Community What's Happening Waterloo Creek Massacre

OUR CONTINUING JOURNEY: COMMUNITY HEALING

 

 

Local Gamilaroi people are working closely with Moree Plains Shire Council to develop a memorial to acknowledge the Waterloo Creek Massacre.

This is a positive step in our journey towards community healing and reconciliation, and builds on the significance of Sorry Day, Reconciliation Week and NAIDOC Week.


Moree Plains Shire Council’s Mayor, Cr Katrina Humphries and Director Planning and Community Development Angus Witherby met with the newly-formed Waterloo/Slaughterhouse Memorial Committee to develop a memorial acknowledging the Waterloo Creek Massacre and to assist with community healing, particular for the descendants of those families involved.

“The first step on this journey has been the establishment of a Memorandum of Understanding and project goals between Council and the newly-formed Waterloo/Slaughterhouse Memorial Committee,” said Mr Witherby.

“Over the coming months, there will be a lot of historical research done, along with discussion with Gamilaroi custodians about appropriate memorials and commemorative events.”

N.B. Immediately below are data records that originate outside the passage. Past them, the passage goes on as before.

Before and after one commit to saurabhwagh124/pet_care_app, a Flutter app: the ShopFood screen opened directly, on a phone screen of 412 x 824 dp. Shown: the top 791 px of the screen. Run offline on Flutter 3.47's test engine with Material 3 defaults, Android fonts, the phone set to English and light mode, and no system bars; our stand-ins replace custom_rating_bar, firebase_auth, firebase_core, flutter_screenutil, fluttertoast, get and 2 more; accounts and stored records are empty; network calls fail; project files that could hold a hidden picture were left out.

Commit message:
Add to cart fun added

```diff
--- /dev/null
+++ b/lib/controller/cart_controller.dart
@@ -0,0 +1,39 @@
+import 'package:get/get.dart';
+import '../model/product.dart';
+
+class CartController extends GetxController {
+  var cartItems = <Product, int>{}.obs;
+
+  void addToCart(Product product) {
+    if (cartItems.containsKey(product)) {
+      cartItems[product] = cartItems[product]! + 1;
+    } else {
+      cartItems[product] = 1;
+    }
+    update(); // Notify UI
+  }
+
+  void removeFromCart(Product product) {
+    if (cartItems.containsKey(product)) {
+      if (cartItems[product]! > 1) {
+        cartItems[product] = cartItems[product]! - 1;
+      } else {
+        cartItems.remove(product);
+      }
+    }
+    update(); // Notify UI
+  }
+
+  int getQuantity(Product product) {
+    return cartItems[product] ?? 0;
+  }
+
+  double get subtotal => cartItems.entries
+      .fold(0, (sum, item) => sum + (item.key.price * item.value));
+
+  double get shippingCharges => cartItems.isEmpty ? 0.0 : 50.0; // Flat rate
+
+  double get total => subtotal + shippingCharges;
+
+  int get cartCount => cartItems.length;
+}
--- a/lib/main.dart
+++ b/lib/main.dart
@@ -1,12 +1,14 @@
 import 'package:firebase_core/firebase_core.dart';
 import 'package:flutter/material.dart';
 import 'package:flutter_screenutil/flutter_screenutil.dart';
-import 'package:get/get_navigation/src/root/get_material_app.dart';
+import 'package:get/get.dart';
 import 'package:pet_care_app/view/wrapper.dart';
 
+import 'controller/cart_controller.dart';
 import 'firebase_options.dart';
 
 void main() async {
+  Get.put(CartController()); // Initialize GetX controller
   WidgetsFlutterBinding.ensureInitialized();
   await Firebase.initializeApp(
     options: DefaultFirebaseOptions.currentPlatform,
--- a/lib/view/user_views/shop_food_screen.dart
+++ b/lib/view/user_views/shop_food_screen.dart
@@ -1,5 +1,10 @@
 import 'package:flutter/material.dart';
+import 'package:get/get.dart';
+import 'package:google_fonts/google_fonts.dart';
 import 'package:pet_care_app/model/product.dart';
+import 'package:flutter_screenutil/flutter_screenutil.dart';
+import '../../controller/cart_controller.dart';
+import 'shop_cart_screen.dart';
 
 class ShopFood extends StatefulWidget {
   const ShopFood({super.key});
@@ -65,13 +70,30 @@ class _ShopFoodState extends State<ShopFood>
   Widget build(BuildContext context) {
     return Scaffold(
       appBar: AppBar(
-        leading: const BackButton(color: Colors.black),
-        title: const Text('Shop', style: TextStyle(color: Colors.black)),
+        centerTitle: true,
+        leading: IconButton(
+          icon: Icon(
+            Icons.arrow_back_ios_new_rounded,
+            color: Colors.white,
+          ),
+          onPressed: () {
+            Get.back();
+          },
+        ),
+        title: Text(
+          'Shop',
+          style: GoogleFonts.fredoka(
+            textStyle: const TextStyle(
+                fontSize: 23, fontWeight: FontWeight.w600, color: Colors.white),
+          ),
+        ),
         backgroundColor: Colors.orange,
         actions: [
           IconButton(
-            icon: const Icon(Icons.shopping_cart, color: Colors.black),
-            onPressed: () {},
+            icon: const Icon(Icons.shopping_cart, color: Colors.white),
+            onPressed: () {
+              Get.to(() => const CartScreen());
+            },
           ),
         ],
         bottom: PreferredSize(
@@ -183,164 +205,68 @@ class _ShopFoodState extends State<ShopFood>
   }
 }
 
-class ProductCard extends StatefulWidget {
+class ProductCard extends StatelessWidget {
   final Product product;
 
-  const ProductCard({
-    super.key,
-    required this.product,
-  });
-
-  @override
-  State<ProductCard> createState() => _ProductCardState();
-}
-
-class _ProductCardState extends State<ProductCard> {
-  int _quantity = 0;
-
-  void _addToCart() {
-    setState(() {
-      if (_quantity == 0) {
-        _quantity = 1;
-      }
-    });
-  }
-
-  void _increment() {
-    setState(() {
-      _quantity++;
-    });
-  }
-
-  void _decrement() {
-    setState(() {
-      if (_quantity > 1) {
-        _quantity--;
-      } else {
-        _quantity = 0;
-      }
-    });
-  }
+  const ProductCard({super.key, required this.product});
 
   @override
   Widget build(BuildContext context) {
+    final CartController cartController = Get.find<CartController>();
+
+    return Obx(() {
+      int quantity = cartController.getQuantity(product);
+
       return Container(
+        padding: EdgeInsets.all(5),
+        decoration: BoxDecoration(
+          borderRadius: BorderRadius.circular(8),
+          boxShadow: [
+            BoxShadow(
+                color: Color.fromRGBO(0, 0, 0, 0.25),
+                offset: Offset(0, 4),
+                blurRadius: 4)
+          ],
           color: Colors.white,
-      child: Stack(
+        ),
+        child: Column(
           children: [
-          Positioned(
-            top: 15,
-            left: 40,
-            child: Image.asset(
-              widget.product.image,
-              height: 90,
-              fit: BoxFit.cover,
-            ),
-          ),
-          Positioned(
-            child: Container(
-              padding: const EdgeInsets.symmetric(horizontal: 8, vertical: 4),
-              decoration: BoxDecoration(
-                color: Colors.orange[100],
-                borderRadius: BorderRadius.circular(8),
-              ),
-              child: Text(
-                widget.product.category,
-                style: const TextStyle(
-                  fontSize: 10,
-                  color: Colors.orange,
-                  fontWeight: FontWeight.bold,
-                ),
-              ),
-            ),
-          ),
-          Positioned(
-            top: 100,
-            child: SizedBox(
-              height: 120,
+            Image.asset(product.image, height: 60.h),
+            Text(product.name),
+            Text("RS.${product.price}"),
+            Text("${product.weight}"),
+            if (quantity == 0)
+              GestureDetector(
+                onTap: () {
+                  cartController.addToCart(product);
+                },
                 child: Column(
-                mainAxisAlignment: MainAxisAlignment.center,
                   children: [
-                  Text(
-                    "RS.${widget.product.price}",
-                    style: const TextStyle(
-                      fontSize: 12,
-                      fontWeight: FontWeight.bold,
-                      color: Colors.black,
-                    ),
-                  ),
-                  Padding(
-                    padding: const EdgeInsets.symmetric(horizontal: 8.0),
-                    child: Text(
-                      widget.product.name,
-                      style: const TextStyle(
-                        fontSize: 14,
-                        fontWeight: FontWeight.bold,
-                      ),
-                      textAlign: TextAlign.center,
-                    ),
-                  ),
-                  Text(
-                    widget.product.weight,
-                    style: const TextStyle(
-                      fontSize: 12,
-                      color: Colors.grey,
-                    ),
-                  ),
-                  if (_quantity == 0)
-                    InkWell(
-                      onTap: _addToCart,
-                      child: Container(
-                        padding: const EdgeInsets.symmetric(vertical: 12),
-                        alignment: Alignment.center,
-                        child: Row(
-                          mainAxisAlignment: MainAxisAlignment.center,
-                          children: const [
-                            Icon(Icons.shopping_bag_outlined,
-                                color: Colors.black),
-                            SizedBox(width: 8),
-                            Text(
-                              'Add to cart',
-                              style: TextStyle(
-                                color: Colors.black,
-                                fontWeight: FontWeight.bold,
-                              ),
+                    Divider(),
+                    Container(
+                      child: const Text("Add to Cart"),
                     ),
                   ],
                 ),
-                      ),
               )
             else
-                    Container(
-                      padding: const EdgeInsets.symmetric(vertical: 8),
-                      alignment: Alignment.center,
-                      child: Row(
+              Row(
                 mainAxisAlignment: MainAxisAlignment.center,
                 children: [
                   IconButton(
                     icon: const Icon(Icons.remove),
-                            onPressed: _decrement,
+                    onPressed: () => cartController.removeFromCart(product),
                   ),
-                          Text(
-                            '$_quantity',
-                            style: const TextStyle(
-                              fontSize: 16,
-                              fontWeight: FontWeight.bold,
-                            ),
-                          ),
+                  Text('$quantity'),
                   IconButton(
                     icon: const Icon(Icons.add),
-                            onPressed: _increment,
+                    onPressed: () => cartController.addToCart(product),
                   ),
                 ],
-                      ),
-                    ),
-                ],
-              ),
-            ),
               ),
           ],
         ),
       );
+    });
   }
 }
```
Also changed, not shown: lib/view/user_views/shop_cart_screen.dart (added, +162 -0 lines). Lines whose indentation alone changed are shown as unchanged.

“I encourage community members to contribute to this project through accounts of oral history,” said Mr Witherby.

The history of Aboriginal peoples and colonial settlement included a number of massacres. The Waterloo Creek Massacre took place on 26 January 1838 and followed on from a series of events believed to have started around Manilla, before culminating in the massacre three weeks later at Waterloo or Slaughterhouse Creek.

 

 

Greg Hoy, Buddy Hippi, Polly Atmore,  Angus Witherby, Paul Spearim (Sr)

 

Photography; (L-R) Greg Hoy, Buddy Hippi, Polly Cutmore, Angus Witherby, Paul Spearim (Sr)